▼▼▼

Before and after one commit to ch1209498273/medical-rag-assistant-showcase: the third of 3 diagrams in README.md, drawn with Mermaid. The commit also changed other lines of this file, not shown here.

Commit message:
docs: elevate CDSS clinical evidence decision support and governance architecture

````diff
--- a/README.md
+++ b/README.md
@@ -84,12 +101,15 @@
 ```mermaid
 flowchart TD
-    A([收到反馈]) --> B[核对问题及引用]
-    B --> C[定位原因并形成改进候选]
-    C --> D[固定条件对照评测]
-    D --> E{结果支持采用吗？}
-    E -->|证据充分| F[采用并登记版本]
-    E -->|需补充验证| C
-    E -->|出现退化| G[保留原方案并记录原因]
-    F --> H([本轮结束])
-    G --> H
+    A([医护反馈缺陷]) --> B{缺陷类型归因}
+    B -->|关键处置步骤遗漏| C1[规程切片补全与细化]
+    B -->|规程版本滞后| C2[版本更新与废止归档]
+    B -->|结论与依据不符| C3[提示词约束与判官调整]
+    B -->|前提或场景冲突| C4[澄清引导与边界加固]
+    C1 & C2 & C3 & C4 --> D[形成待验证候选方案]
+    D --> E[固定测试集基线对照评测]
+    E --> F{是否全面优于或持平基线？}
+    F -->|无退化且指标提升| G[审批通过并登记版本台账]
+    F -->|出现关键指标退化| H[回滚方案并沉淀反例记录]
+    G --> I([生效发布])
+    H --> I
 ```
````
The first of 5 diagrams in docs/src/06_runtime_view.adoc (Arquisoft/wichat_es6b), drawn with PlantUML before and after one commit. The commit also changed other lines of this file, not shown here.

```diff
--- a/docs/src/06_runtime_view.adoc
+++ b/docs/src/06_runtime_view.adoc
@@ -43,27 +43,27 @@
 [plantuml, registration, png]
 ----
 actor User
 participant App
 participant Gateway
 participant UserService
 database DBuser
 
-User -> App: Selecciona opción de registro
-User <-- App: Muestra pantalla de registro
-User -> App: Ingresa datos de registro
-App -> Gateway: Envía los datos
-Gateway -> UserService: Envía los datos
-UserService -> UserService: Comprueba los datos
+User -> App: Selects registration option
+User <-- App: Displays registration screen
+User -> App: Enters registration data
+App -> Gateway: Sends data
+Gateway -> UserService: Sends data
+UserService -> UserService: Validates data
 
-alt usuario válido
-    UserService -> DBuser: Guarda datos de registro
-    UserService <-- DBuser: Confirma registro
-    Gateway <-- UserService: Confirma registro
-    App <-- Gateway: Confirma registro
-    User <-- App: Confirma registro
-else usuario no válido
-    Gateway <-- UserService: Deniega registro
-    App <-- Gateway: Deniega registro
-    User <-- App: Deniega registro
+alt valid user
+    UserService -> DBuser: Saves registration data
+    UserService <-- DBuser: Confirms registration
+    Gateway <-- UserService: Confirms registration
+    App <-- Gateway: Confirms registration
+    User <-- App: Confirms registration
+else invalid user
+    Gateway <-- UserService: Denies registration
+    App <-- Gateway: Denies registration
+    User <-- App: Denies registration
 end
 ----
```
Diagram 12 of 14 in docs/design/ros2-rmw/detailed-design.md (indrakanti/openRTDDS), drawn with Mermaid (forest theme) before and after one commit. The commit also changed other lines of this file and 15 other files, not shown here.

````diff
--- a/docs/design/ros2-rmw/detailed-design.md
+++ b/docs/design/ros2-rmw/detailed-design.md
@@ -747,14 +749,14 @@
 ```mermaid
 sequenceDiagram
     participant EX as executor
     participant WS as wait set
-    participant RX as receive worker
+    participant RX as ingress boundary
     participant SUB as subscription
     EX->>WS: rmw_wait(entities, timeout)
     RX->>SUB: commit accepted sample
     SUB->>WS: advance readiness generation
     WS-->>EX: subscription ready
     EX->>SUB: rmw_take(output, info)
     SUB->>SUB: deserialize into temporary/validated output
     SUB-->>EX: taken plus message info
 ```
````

▲▲▲

Your task:
Write the material out once more, keeping each line exact.

Expected answer:
Before and after one commit to ch1209498273/medical-rag-assistant-showcase: the third of 3 diagrams in README.md, drawn with Mermaid. The commit also changed other lines of this file, not shown here.

Commit message:
docs: elevate CDSS clinical evidence decision support and governance architecture

````diff
--- a/README.md
+++ b/README.md
@@ -84,12 +101,15 @@
 ```mermaid
 flowchart TD
-    A([收到反馈]) --> B[核对问题及引用]
-    B --> C[定位原因并形成改进候选]
-    C --> D[固定条件对照评测]
-    D --> E{结果支持采用吗？}
-    E -->|证据充分| F[采用并登记版本]
-    E -->|需补充验证| C
-    E -->|出现退化| G[保留原方案并记录原因]
-    F --> H([本轮结束])
-    G --> H
+    A([医护反馈缺陷]) --> B{缺陷类型归因}
+    B -->|关键处置步骤遗漏| C1[规程切片补全与细化]
+    B -->|规程版本滞后| C2[版本更新与废止归档]
+    B -->|结论与依据不符| C3[提示词约束与判官调整]
+    B -->|前提或场景冲突| C4[澄清引导与边界加固]
+    C1 & C2 & C3 & C4 --> D[形成待验证候选方案]
+    D --> E[固定测试集基线对照评测]
+    E --> F{是否全面优于或持平基线？}
+    F -->|无退化且指标提升| G[审批通过并登记版本台账]
+    F -->|出现关键指标退化| H[回滚方案并沉淀反例记录]
+    G --> I([生效发布])
+    H --> I
 ```
````
The first of 5 diagrams in docs/src/06_runtime_view.adoc (Arquisoft/wichat_es6b), drawn with PlantUML before and after one commit. The commit also changed other lines of this file, not shown here.

```diff
--- a/docs/src/06_runtime_view.adoc
+++ b/docs/src/06_runtime_view.adoc
@@ -43,27 +43,27 @@
 [plantuml, registration, png]
 ----
 actor User
 participant App
 participant Gateway
 participant UserService
 database DBuser
 
-User -> App: Selecciona opción de registro
-User <-- App: Muestra pantalla de registro
-User -> App: Ingresa datos de registro
-App -> Gateway: Envía los datos
-Gateway -> UserService: Envía los datos
-UserService -> UserService: Comprueba los datos
+User -> App: Selects registration option
+User <-- App: Displays registration screen
+User -> App: Enters registration data
+App -> Gateway: Sends data
+Gateway -> UserService: Sends data
+UserService -> UserService: Validates data
 
-alt usuario válido
-    UserService -> DBuser: Guarda datos de registro
-    UserService <-- DBuser: Confirma registro
-    Gateway <-- UserService: Confirma registro
-    App <-- Gateway: Confirma registro
-    User <-- App: Confirma registro
-else usuario no válido
-    Gateway <-- UserService: Deniega registro
-    App <-- Gateway: Deniega registro
-    User <-- App: Deniega registro
+alt valid user
+    UserService -> DBuser: Saves registration data
+    UserService <-- DBuser: Confirms registration
+    Gateway <-- UserService: Confirms registration
+    App <-- Gateway: Confirms registration
+    User <-- App: Confirms registration
+else invalid user
+    Gateway <-- UserService: Denies registration
+    App <-- Gateway: Denies registration
+    User <-- App: Denies registration
 end
 ----
```
Diagram 12 of 14 in docs/design/ros2-rmw/detailed-design.md (indrakanti/openRTDDS), drawn with Mermaid (forest theme) before and after one commit. The commit also changed other lines of this file and 15 other files, not shown here.

````diff
--- a/docs/design/ros2-rmw/detailed-design.md
+++ b/docs/design/ros2-rmw/detailed-design.md
@@ -747,14 +749,14 @@
 ```mermaid
 sequenceDiagram
     participant EX as executor
     participant WS as wait set
-    participant RX as receive worker
+    participant RX as ingress boundary
     participant SUB as subscription
     EX->>WS: rmw_wait(entities, timeout)
     RX->>SUB: commit accepted sample
     SUB->>WS: advance readiness generation
     WS-->>EX: subscription ready
     EX->>SUB: rmw_take(output, info)
     SUB->>SUB: deserialize into temporary/validated output
     SUB-->>EX: taken plus message info
 ```
````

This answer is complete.